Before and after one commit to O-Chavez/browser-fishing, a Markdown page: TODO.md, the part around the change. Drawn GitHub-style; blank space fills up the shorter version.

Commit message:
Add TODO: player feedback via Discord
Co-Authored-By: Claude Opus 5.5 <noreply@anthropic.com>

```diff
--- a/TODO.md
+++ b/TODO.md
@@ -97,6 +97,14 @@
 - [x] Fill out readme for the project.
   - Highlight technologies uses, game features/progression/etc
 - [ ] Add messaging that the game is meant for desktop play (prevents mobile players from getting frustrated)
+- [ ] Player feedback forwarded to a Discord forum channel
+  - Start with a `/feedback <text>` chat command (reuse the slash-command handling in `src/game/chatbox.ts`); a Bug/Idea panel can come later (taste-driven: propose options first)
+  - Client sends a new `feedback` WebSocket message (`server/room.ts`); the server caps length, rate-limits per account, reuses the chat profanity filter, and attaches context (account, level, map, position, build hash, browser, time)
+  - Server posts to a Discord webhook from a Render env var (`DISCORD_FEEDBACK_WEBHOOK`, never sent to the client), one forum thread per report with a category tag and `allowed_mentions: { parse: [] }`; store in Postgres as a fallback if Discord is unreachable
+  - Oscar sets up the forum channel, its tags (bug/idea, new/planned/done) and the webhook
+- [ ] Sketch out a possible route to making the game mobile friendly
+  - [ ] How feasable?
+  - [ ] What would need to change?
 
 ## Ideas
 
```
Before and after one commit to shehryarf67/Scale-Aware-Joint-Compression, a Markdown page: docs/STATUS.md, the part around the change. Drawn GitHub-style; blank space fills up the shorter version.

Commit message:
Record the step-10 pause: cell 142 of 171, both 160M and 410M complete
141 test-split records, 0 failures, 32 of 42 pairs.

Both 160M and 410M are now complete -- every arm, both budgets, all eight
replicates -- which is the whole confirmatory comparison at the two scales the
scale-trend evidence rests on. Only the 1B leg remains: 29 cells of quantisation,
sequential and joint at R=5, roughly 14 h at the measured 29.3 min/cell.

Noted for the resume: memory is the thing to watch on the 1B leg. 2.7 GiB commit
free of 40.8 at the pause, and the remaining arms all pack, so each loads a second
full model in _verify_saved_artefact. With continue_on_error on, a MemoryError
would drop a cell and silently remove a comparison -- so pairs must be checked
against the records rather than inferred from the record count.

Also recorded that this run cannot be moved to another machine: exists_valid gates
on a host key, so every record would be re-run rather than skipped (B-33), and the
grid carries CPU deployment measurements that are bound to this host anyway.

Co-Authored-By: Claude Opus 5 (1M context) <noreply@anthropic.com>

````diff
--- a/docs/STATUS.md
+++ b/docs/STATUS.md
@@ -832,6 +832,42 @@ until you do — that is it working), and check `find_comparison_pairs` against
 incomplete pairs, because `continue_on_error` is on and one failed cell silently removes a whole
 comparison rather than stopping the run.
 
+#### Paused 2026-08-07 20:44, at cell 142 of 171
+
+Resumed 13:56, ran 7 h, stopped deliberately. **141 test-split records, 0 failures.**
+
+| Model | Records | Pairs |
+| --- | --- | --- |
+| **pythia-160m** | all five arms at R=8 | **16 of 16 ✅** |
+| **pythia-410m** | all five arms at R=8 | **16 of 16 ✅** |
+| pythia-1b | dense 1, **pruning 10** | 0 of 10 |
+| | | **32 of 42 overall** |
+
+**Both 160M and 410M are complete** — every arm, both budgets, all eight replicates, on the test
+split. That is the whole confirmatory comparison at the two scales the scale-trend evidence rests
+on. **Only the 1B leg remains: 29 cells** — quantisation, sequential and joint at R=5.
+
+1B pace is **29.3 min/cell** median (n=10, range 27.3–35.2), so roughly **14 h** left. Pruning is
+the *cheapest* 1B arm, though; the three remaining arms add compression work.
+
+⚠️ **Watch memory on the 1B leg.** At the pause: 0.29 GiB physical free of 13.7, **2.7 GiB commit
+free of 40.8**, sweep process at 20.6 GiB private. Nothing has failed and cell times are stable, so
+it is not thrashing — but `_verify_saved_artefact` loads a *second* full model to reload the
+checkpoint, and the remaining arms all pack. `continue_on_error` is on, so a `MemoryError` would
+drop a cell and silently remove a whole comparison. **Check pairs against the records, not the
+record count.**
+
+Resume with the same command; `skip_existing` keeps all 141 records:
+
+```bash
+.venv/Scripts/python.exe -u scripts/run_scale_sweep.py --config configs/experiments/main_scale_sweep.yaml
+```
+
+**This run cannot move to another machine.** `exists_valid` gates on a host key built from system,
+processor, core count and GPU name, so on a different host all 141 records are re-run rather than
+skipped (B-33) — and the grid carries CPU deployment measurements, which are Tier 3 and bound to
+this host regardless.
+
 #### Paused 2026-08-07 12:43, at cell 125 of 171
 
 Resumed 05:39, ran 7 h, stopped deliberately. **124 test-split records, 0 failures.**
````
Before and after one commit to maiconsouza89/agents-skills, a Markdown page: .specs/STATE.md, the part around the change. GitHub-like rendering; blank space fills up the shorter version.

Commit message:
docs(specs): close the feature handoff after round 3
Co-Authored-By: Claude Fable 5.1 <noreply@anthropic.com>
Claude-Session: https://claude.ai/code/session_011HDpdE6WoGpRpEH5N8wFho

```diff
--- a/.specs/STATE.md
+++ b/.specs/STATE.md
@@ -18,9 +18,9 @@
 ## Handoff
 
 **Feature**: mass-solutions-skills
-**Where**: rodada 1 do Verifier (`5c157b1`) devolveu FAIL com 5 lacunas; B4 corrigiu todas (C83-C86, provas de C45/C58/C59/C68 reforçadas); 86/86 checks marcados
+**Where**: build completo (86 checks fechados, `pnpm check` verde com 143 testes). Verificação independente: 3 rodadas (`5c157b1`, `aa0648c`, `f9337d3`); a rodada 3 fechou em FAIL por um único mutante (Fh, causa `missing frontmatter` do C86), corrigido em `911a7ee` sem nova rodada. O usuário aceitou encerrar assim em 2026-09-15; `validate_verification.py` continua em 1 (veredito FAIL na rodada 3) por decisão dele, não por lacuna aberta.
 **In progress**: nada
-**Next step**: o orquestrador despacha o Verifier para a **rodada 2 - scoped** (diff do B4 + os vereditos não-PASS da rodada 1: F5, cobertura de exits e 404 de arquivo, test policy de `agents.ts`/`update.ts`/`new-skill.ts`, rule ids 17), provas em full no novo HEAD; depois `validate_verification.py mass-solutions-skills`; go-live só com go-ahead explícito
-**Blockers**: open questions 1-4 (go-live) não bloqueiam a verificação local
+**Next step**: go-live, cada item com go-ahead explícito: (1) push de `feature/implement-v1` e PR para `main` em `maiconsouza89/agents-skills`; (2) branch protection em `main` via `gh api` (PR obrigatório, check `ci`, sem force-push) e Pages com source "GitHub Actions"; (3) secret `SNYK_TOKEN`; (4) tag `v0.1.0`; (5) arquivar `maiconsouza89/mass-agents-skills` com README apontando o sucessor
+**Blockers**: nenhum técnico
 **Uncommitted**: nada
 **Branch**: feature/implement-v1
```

::::::

Instructions to follow: What lines in the listing above contain the word "rests"? Show each one.

Solved exercise:
scale-trend evidence rests on. Only the 1B leg remains: 29 cells of quantisation,
+split. That is the whole confirmatory comparison at the two scales the scale-trend evidence rests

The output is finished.